BitLotto was likely the first blockchain-based "provably fair". It uses the transaction ID as the "ticket", and the results of a large government-run lottery to determine the winning numbers.
SatoshiDICE became a blockbuster (pun intended) method for online gambling. It uses the transaction ID to determine the "lucky number" (...
[Going to answer this one myself.]
Unlike games of chance where you need to trust a machine or a human, SatoshiDICE's results are verifiable, thanks to cryptography, once the secret is released (the next day).
This can be verified without needing any software installed. Here's how:
So for your wagers from Jul 10, 2012 (UTC), get the secret from:
I run a provably fair casino - BitSaloon. I'd love feedback on how we can improve.
Random numbers are generated with sha256(salt + tx_hash) as a seed to Alea (an open source random number generator). If your generated number is less than or equal to the win percent, you get paid. All of this is verifiable by a user.
These games do not actually generate any Bitcoin. No Bitcoin is being mined in these games; that's not how Bitcoin works.
The Bitcoin comes from the service running the game. They are doing something other than running the game that is earning them Bitcoin.

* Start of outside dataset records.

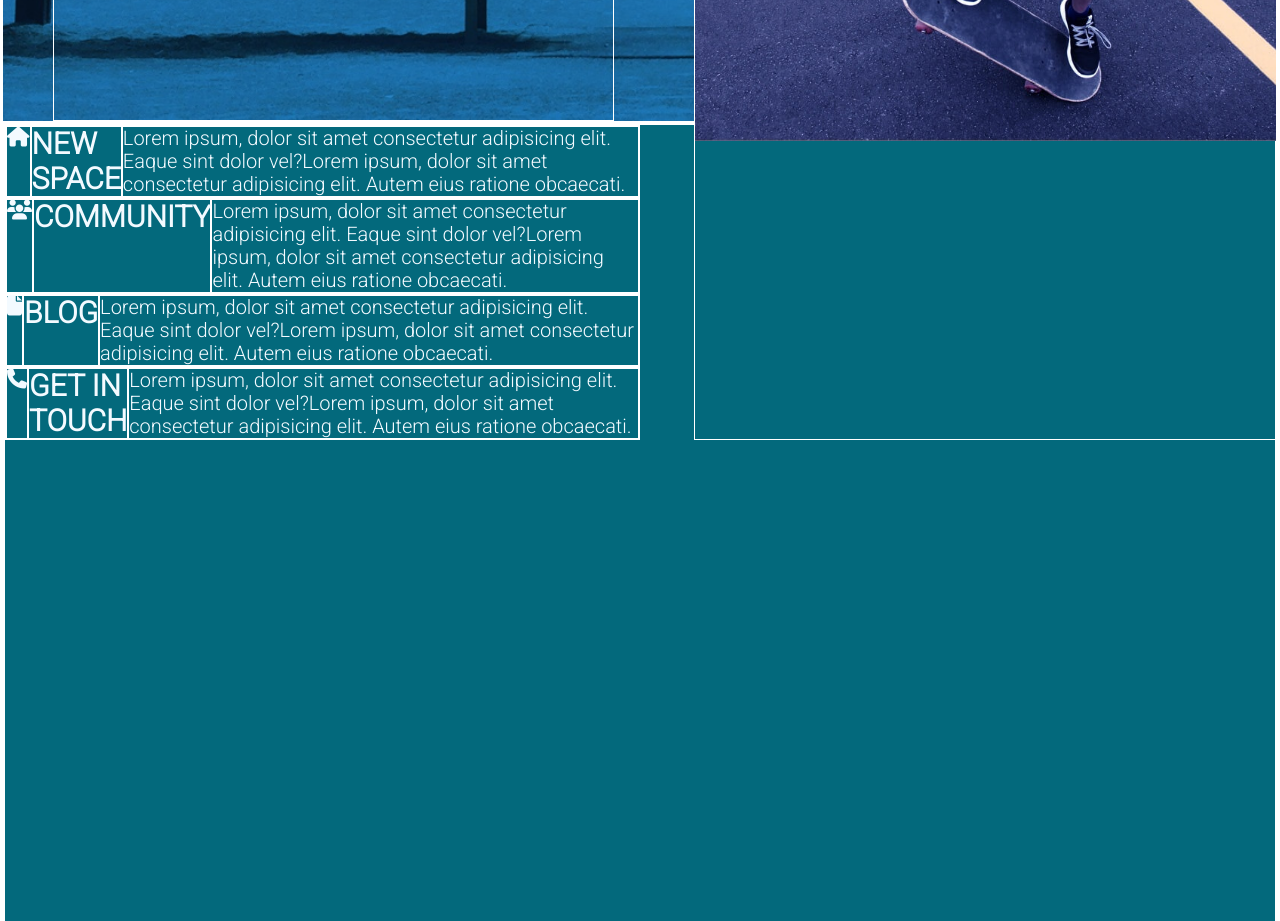
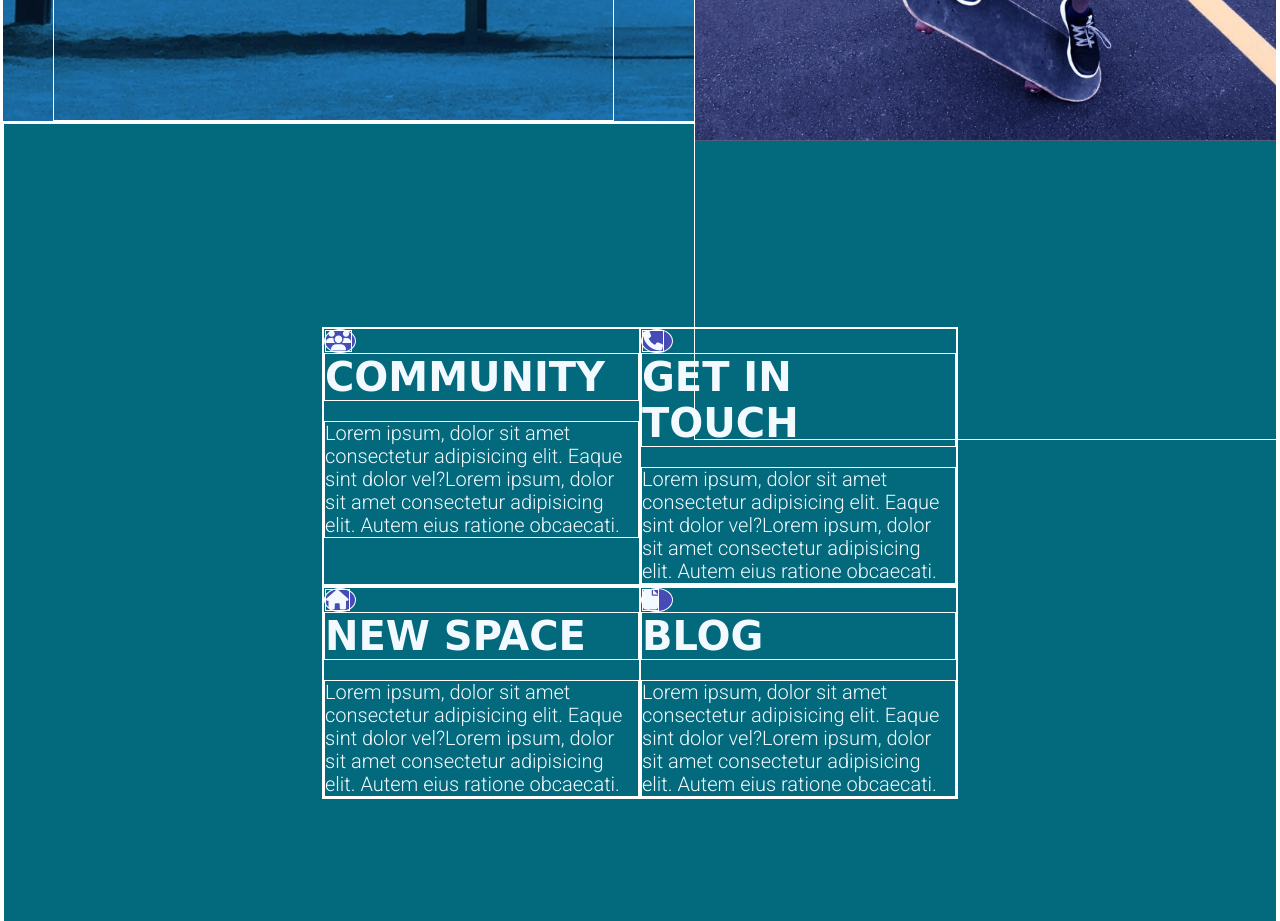
Before and after one commit to rojhanpaydar/rojhan-paydar-project-2, a plain HTML site: page home.html in a window 1280 px wide. Shown: the part 680-1601 px from the top of the page. Drawn offline with Linux system fonts and the light colour scheme; a web font is replaced by a local one.

Commit message:
continued working on flexbox in home.html

```diff
--- a/home.html
+++ b/home.html
@@ -29,30 +29,41 @@
     <main>
         <!-- first section of site -->
         <section class="homeSectionOne">
-            <div class="sectionOneFlex">
+            <div class="sectionOneFlexItem">
                 <!-- divs surrounding icons to create circle (or use pseudo selectors) -->
-                <div class="sectionOneFlexItem">
+                <div>
+                <span class="sectionOneText">
                 <i class="fas fa-home"></i>
-                <h2>NEW SPACE</h2>
-                <p>Lorem ipsum, dolor sit amet consectetur adipisicing elit. Eaque sint dolor vel?Lorem ipsum, dolor sit amet consectetur adipisicing elit. Autem eius ratione obcaecati.</p>
+            </span>
+            <h2>NEW SPACE</h2>
+            <p>Lorem ipsum, dolor sit amet consectetur adipisicing elit. Eaque sint dolor vel?Lorem ipsum, dolor sit amet consectetur adipisicing elit. Autem eius ratione obcaecati.</p>
+                </div>
+                <div>
+                <span class="sectionOneText">
+                <i class="fas fa-file"></i>
+            </span>
+            <h2>BLOG</h2>
+            <p>Lorem ipsum, dolor sit amet consectetur adipisicing elit. Eaque sint dolor vel?Lorem ipsum, dolor sit amet
+                consectetur adipisicing elit. Autem eius ratione obcaecati.</p>
+                </div>
             </div>
             <div class="sectionOneFlexItem">
-                <i class="fas fa-users"></i>
+                <div>
+                    <span class="sectionOneText">
+                    <i class="fas fa-users"></i>
+                    </span>
                 <h2>COMMUNITY</h2>
                 <p>Lorem ipsum, dolor sit amet consectetur adipisicing elit. Eaque sint dolor vel?Lorem ipsum, dolor sit amet
                     consectetur adipisicing elit. Autem eius ratione obcaecati.</p>
-            </div>
-            <div class="sectionOneFlexItem">
-                <i class="fas fa-file"></i>
-                <h2>BLOG</h2>
-                <p>Lorem ipsum, dolor sit amet consectetur adipisicing elit. Eaque sint dolor vel?Lorem ipsum, dolor sit amet
-                    consectetur adipisicing elit. Autem eius ratione obcaecati.</p>
-            </div>
-            <div class="sectionOneFlexItem">
-                <i class="fas fa-phone"></i>
+                        </div>
+                        <div>
+                            <span class="sectionOneText">
+                    <i class="fas fa-phone"></i>
+                </span>
                 <h2>GET IN TOUCH</h2>
                 <p>Lorem ipsum, dolor sit amet consectetur adipisicing elit. Eaque sint dolor vel?Lorem ipsum, dolor sit amet
-                    consectetur adipisicing elit. Autem eius ratione obcaecati.</p>
+                consectetur adipisicing elit. Autem eius ratione obcaecati.</p>
+                </div>
             </div>
             </div>
         </section>
--- a/styles/sass/layout/_header.scss
+++ b/styles/sass/layout/_header.scss
@@ -3,8 +3,6 @@ header {
     background-size: cover;
     height: 100vh;
     display: flex;
-    // flex-direction: column-reverse;
-    // justify-content: center;
 }
 
 .homeHeader {
--- a/styles/sass/pages/_home.scss
+++ b/styles/sass/pages/_home.scss
@@ -2,7 +2,9 @@
 
 .homeSectionOne {
     display: flex;
-    flex-direction: row-reverse;
+    flex-direction: column-reverse;
+    justify-content: center;
+    align-items: center;
     background-color: #03697C;
     height: 100vh;
     @include fontRoboto(20px);
@@ -12,6 +14,26 @@
     display: flex;
     justify-content: space-around;
     width: 50%;
+    position: relative;
+    top: 5%;
+}
+
+.sectionOneText {
+    display: flex;
+    height: auto;
+    width: 10%;
+    border-radius: 50%;
+    background-color: #474BB5;
+
+}
+
+h2 {
+    position: relative;
+    @include fontWalter(40px)
+}
+
+p {
+    margin-top: 20px;
 }
 
 .homeSectionTwo {
```
Also changed, not shown: styles/style.css.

They then use that Bitcoin to give small amounts to their users. The Bitcoin is typically earned ...
Remember that the sender pays a fee.
That seems to be your problem. According to this info, if your transaction output is smaller than 0.01 BTC, you need to pay a minimum 0.0001 BTC transaction fee. Since you only have 0.00008 BTC, there are not enough funds to make the transaction (note also that the minimum fee is over 6x the amount you're trying to ...
Provably fair means the player can prove the operator didn't cheat. With website-based provably fair systems, the generation of a random number and/or client seed is easily to see and monitor. Unless a mobile app is open source, this same capability is not available.
So a provably fair website that provides an app doesn't mean the app provides provably ...
If you can afford storing the ~20GiB of blockchain on your disk, then bitcoind is a good bet. Otherwise, check out electrum, it has a very similar API, though there are some quirks. For the most lightweight solution, check out blockchain.info API, this should be the same API as bitcoind's.
The bitcoin software has it's own API.
Simply put, they run the bitcoind software and use RPC-JSON as the API.
EDIT : changed according to comment. Other implementations of Bitcoin also have their own APIs